Deficit Reduction Rises on Public’s Agenda
As Barack Obama begins his second term, only the economy and jobs are viewed as more important priorities than deficit reduction for the coming year.
2013: A Fateful Year
Security issues will test transatlantic co-operation, though the prospects for a free-trade deal look good.
As Hagel Fight Begins, Wide Partisan Differences in Support for Israel
For decades, the public has sympathized more with Israel than the Palestinians in the Middle East conflict. However, the partisan gap in sympathies, while little changed in recent years, is as large as it has been in more than three decades of polling.
What Americans Want in 2013
As Americans make their New Year’s resolutions, gazing into their crystal balls in anticipation of 2013, they are pessimistic about the economy, doubtful about Washington avoiding the fiscal cliff and worried about rising inequality and economic unfairness.
Public Says U.S. Does Not Have Responsibility to Act in Syria
As fighting in Syria rages on, the public continues to say that the U.S. does not have a responsibility to do something about it. A new survey also finds little change in the public’s sympathies in the conflict between Israel and the Palestinians.

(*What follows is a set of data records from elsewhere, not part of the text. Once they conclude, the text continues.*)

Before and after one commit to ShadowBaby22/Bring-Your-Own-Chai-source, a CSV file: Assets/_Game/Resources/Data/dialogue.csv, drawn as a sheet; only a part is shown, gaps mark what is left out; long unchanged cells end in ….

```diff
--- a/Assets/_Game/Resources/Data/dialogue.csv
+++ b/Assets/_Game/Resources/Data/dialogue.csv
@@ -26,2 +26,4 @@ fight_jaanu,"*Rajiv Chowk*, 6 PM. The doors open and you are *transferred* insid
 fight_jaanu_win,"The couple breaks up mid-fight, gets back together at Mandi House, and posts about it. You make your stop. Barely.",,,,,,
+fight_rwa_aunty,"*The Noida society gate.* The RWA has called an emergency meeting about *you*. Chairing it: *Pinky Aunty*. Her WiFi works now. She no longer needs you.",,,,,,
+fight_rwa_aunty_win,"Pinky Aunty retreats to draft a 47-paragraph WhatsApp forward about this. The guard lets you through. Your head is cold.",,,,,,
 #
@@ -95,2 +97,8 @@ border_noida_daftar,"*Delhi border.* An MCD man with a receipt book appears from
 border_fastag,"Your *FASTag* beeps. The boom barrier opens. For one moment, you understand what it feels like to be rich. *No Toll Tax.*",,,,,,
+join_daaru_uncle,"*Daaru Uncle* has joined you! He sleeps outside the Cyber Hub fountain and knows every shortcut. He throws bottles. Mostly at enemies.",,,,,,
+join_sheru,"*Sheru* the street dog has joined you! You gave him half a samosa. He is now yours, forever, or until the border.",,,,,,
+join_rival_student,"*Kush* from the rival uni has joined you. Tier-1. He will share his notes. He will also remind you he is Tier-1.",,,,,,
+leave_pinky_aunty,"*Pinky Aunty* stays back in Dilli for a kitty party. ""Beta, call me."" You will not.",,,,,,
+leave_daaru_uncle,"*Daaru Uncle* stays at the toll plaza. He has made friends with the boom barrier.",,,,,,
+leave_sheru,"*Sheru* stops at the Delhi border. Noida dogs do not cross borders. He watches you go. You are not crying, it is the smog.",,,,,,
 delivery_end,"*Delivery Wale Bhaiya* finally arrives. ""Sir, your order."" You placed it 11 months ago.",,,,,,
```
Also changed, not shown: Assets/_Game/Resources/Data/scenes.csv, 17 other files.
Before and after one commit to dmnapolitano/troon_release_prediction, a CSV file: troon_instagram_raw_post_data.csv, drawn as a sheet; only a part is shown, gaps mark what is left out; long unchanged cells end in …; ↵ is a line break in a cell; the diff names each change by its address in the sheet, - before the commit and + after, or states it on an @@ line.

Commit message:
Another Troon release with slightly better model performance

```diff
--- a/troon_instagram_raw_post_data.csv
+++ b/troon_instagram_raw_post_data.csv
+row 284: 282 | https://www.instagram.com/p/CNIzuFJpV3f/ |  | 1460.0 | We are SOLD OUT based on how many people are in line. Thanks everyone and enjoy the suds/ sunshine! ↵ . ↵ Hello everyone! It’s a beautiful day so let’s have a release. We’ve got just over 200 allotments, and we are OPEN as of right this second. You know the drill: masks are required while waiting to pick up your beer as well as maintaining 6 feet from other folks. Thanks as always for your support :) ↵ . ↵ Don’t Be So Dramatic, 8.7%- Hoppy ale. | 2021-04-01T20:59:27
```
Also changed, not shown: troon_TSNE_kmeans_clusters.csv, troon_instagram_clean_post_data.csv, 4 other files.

Obama’s Re-election Win Sobered by Unmet Global Expectations
Much of the world cheered the November 6 re-election of U.S. president Barack Obama. But the president’s honeymoon may be short lived.
The Whole World is Watching
When Americans elect a president they are also effectively electing the leader of the world. So voters’ views on Libya, Iran, the Arab Spring and China will shape the conduct of international relations for years to come. This year’s presidential election may not turn on foreign policy, but the world certainly has a stake in the outcome.
Growing Pessimism about Arab Spring Aftermath
A new survey finds increasing public pessimism about developments in the Middle East and more support for tough policies to deal with Iran’s nuclear program and economic issues with China.
U.S. Public, Experts Differ on China Policies
Despite generally positive assessments of U.S.-China relations, tthe U.S. public is more concerned than experts about China’s growing economic strength. About half say the Asian nation’s emergence as a world power poses a major threat to America.
Middle East Turmoil Closely Followed; Romney’s Comments Viewed Negatively
About four-in-ten Americans (43%) have followed news about the attacks on U.S. embassies in the Middle East and the killing of an American ambassador very closely. Those following have much more positive opinions about Barack Obama’s handling of the situation than Mitt Romney’s comments on the crisis.